So, CyberDefender (aka MyCleanPC) wanted to 'explain' to me just how a virus can cause permanent damage to a computer. Lets break down their response.
Its a fantastic way of making highly questionable claims that will scare the less tech savvy people into thinking that they just must get your service.
This should be good.
Except that all semi-modern processors (esp. since the Pentium 4, but I do believe theres protection going all the way back to the Pentium) have whats called thermal protection - this means that once the processor hits a certain temp threshold, it throttles back the processor to prevent permanent damage. Slowing down the processor will reduce the heat levels. Once the heat levels are down below the limits, the processor goes back to full speed.
If the temp rises to critical levels, the processor/motherboard will shut off the system. Once again, this is long before permanent damage will set in.
Once again, built in thermal protection on the motherboard will prevent this. There's certain functions of every motherboard that are part of base functionality that can't be disabled by a virus or operating system.
You must not understand how a hard drive works - the head of the drive never touches the platters. It doesn't work like a old style audio record with a stylus needle. Wear happens regardless of what the drive is doing - any time Windows needs to read or write a file, or when the Windows virtual memory manager begins to thrash the disk wildly.
Now, if this was a flash memory device, writing to one sector repeatedly would damage it, however, once again, in most flash drives there's hardware wear leveling which means that the sector you are writing to isn't always the same sector it was a moment ago.

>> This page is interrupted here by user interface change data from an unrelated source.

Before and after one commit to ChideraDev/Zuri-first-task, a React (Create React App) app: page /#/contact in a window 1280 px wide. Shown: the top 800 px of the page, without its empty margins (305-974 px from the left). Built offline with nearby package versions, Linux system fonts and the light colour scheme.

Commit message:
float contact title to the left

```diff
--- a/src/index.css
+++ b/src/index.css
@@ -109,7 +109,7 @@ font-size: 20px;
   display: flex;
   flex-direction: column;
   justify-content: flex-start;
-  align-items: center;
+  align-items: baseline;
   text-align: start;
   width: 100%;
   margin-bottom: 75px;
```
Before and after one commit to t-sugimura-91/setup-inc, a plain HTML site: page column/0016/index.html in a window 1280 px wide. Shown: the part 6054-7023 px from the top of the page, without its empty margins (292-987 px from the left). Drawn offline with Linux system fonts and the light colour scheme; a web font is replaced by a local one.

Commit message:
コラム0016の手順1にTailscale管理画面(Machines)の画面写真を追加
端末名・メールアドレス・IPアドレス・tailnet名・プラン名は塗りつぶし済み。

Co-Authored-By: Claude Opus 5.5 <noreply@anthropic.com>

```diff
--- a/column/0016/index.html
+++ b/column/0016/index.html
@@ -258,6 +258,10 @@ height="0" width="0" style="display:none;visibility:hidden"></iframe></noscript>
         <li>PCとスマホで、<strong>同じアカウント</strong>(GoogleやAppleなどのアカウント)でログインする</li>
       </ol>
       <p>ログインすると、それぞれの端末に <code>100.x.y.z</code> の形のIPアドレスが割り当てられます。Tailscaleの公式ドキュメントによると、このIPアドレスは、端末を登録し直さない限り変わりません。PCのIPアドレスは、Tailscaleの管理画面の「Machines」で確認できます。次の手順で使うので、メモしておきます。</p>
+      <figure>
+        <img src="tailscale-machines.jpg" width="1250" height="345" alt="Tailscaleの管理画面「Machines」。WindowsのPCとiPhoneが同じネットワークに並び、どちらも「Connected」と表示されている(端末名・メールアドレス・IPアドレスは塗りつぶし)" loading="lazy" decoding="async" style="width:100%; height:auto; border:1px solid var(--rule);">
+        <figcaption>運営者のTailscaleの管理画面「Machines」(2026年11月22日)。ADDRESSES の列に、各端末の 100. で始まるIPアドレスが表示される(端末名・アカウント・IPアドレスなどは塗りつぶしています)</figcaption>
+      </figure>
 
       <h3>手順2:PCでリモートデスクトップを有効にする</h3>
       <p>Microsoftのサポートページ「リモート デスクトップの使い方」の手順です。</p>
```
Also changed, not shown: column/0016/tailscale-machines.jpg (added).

Informative indeed, told me exactly what I already knew - that your knowledge of how a computer works isn't exactly accurate.